18 March 2011
Ombudsman: 72% of European citizens do not feel well informed about the Charter of Fundamental Rights
The European Ombudsman, P. Nikiforos Diamandouros, has highlighted that 72% of European citizens do not feel well informed about the Charter of Fundamental Rights. This is one of the initial findings of a survey about citizens' rights which was commissioned by the Ombudsman and the European Parliament. The survey also shows that a further 13% of citizens have never even heard of the Charter.
The Ombudsman presented these figures at an event entitled "Is the Lisbon Treaty delivering for citizens?", which he organised in Brussels. The keynote speaker at the event was the President of the European Council, Herman Van Rompuy. Viviane Reding, the Vice-President of the European Commission, and Diana Wallis, the Vice-President of the European Parliament, were among the speakers.
Mr Diamandouros commented: "According to the survey, 42% of those questioned are not satisfied with the level of transparency in the EU administration. This, together with the lack of information about the Charter, is very disconcerting. It is obvious that the Ombudsman, in partnership with the other EU institutions and the European Network of Ombudsmen, still has a lot more to do to inform citizens about their rights."
How to bring EU citizens closer to the European Union
The Treaty of Lisbon and the Charter of Fundamental Rights were introduced with the aim of bringing citizens closer to the European Union. They provide for an increased dialogue between civil society and the European Union level, promote stronger citizen involvement in EU decision making, for example, through the European Citizens' Initiative.
In addition, the Treaty and the Charter aim at a more transparent, accountable, and citizen-friendly EU administration. One third of the citizens who responded to the survey stated that the new right to good administration is the most important citizens' right for them. Only the right to move and reside freely in the EU received a higher score.
The full results of the Ombudsman's survey will be presented later this year.
The European Ombudsman investigates complaints about maladministration in the EU institutions and bodies.
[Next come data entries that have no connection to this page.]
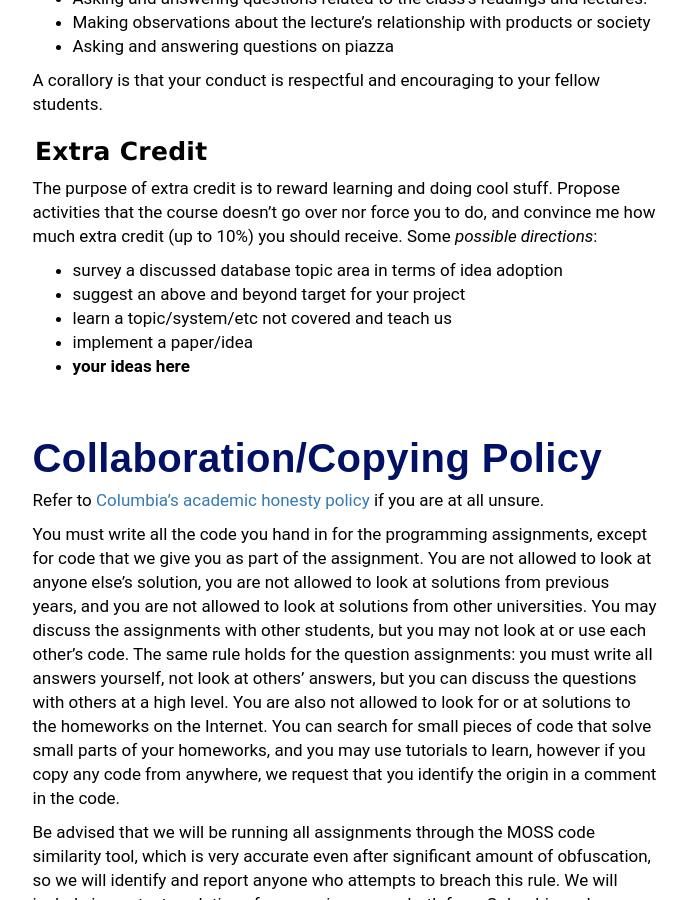
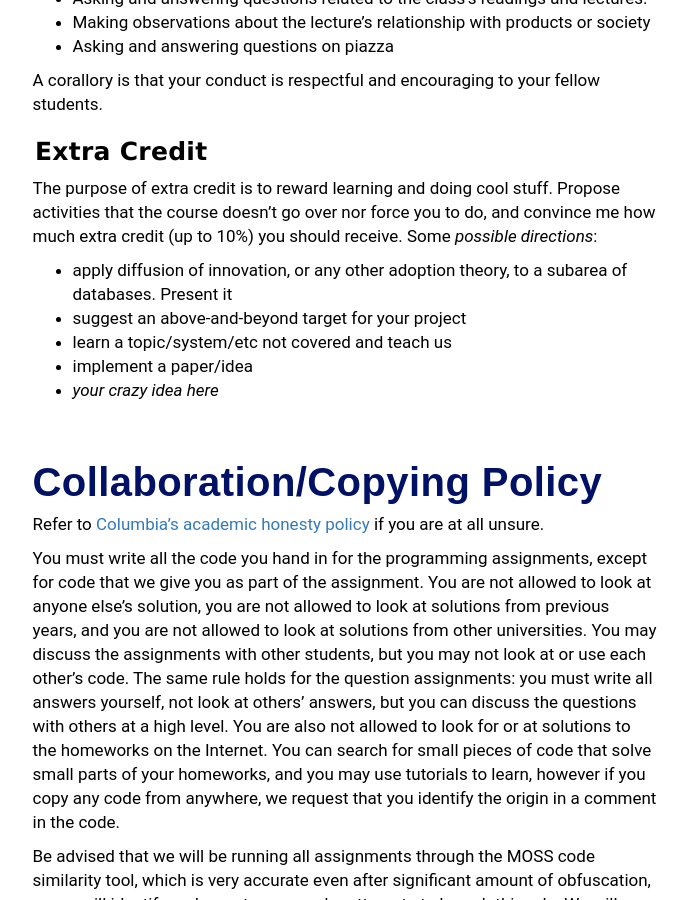
Before and after one commit to columbiadb/columbiadb.github.io, a Jekyll site: the page built from syllabus.md, in a window 1280 px wide and 900 px high, scrolled down 1667 px. Shown: the whole window, without its empty margins (295-983 px from the left). Built offline with Jekyll 4.4.1, drawn with Linux system fonts in a browser that asks for light colours.

Commit message:
lazy commit msg

```diff
--- a/syllabus.md
+++ b/syllabus.md
@@ -73,11 +73,11 @@ A corallory is that your conduct is respectful and encouraging to your fellow st
 
 The purpose of extra credit is to reward learning and doing cool stuff.  Propose activities that the course doesn't go over nor force you to do, and convince me how much extra credit (up to 10%) you should receive.  Some _possible directions_:
 
-* survey a discussed database topic area in terms of idea adoption
-* suggest an above and beyond target for your project
+* apply diffusion of innovation, or any other adoption theory, to a subarea of databases.  Present it
+* suggest an above-and-beyond target for your project
 * learn a topic/system/etc not covered and teach us
 * implement a paper/idea
-* __your ideas here__
+* _your crazy idea here_
 
 
 ## Collaboration/Copying Policy
```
Any EU citizen, resident, or an enterprise or association in a Member State, can lodge a complaint with the Ombudsman. The Ombudsman offers a fast, flexible and free means of solving problems with the EU administration. For more information: http://www.ombudsman.europa.eu
For press inquiries: Ms Gundi Gadesmann, Media and External Relations Officer, tel.: +32 2 284 26 09